Above all, this was a testament to self belief. Paul O’Donovan is the premier lightweight rower in the world, the lightweight double of himself and Fintan McCarthy have been the best crew for years – but when it comes down to it, no one gets out of your way so you can win Olympic gold.
Germany’s Jonathan Rommelmann and Jason Osborne are a superb crew. They feel they can take the Irish and they thought this might be the day. They had a great start, led to the halfway mark – and even when McCarthy and O’Donovan charged in the third quarter, they would not give way.

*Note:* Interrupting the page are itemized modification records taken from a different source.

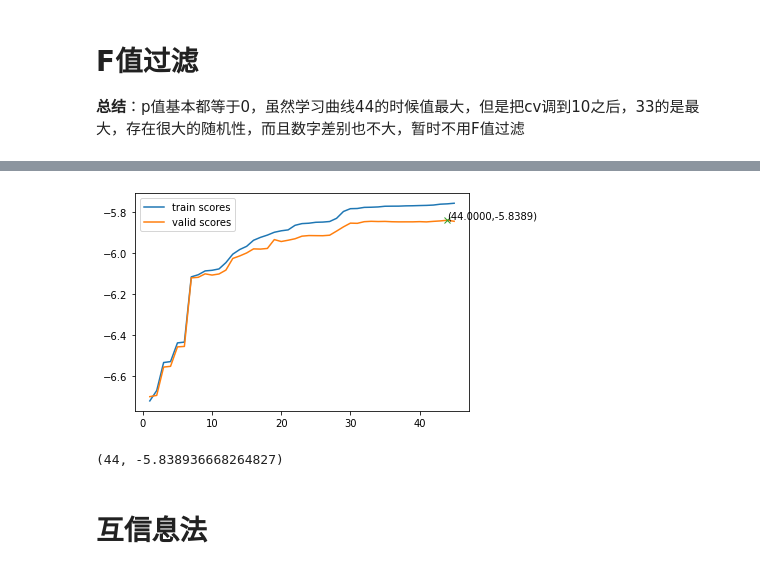
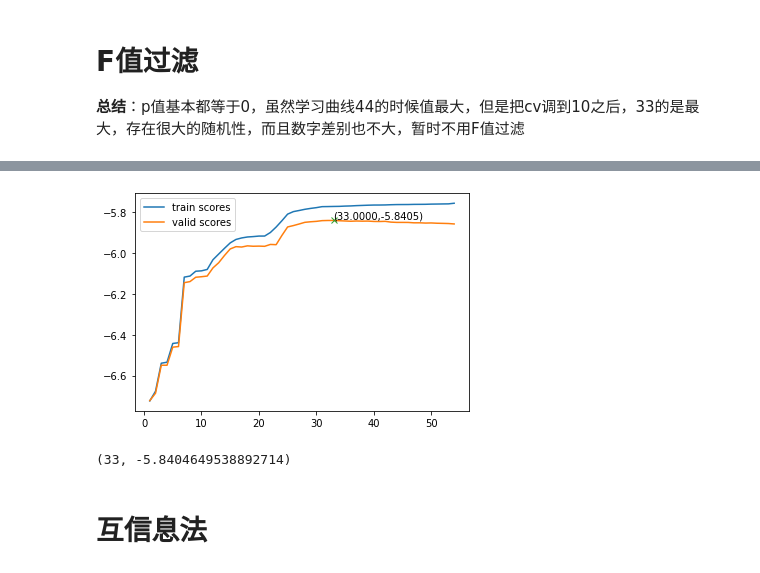
Before and after one commit to FreemanHu/ml2020_lhy, a Jupyter notebook: hw1/hw1_pm25_prediction_v6_linear_mse_reindex.ipynb, the cells around one changed output, grey strips where cells are left out. Drawn from its saved outputs; the diff is of its cells as text; code cells hidden in the pictures.

```diff
--- a/hw1/hw1_pm25_prediction_v6_linear_mse_reindex.ipynb
+++ b/hw1/hw1_pm25_prediction_v6_linear_mse_reindex.ipynb
@@ -25,6 +24,10 @@ X_train_fullt
-# %%
-# 重新排序一下
-X_train_full = X_train_full.reindex(np.random.RandomState(0).permutation(X_train_full.index))
+# %%
+new_index = np.arange(X_train_full.shape[0])
+np.random.RandomState(0).shuffle(new_index) # 生成新的索引
+# %%
+# 重新排序一下
+X_train_full = X_train_full.reindex(new_index)
+y_train_full = pd.DataFrame(y_train_full).reindex(new_index).to_numpy().ravel()
 # %%
 X_train_full.index = range(X_train_full.shape[0]) # 重新生成一下index
 # %% [markdown]
@@ -187,10 +191,18 @@ X_data_p.sum() # 最大的一个p
 # %%
+from sklearn.feature_selection import SelectKBest
+from sklearn.feature_selection import f_regression
+
+exclude_params = ['NMHC', 'THC', 'CH4', 'WIND_SPEED', 'SO2', 'WD_HR', 'RH',
+                  'AMB_TEMP', 'NO', 'WS_HR', 'NOx', 'RAINFALL']
+
+f_range = range(1,55)
+
 pipeline = Pipeline(steps=[('options',SelectTestOptionTransformer(exclude_params)),
                            ('std',StandardScaler()),
                            ('f',SelectKBest(f_regression)),
                            ('model',LinearRegression())])
 train_scores,valid_scores = validation_curve(pipeline,X_train_full,y_train_full,
-                                             'f__k',range(1,46),n_jobs=-1,
+                                             'f__k',f_range,n_jobs=-1,
                                              error_score=0,verbose=1,cv=5,
                                              scoring='neg_root_mean_squared_error')
 # %% [output]
@@ -199,8 +211,8 @@ train_scores,valid_scores = validation_curve(pipeline,X_train_full,y_train_full,
 # %%
-plot_validation_curve(train_scores,valid_scores,range(1,46))
+plot_validation_curve(train_scores,valid_scores,f_range)
 # %% [output]
-[figure, old version]
+[figure, new version]
-(44, -5.838936668264827)
+(33, -5.8404649538892714)
 # %% [markdown]
 # 互信息法
 # %%
```
Also changed, not shown: parts of 29 cells of this notebook, 11 other files.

And this is when belief, sang froid, the rightness of being there came into play. O’Donovan and McCarthy knew these moments, knew that they were better than the Germans. They fashioned that into a charge, which might have been a bit splashy, but was effective.
They won. Gold medallists. The rightness of it was inarguable. Once it was done.
“We do it all the time, it seems to work okay for us,” said O’Donovan of the race plan. “We’re trying to be the best we can be.’
And that is the best in the world. That’s who they give the Olympic gold medals to.
Just two races later, the wheels came off the other hope for gold for Ireland.
Sanita Puspure had a hell of a year – and not in a good way. Illness and injury curtailed her training and she missed the European Championships. She did come back in the World Cup in Lucerne and the bronze medal there reignited hope that she could make the podium in Tokyo.
But that hope was extinguished in a semi-final which she started badly. In truth the field got away from her and she never got traction from there: fifth is where she finished, and that does not take you to the A Final.
The women’s lightweight double did themselves very proud in their B Final. Switzerland’s Fred Rol and Patricia Merz had years more experience than Aoife Casey and Margaret Cremen, but true to the nature of Dominic Casey-coached crews, Ireland would not give up in their intent to win. Their battle lasted to the line, where the Swiss took the win from the Irish. Eighth is quite a remarkable placing for the 22-year-old debutants at this level.
The women’s pair of Monika Dukarska and Aileen Crowley ended their programme with fifth, 11th overall, in their B Final.
But it was Paul O’Donovan and Fintan McCarthy’s day.
“It feels pretty good,” said McCarthy.
We bet it does!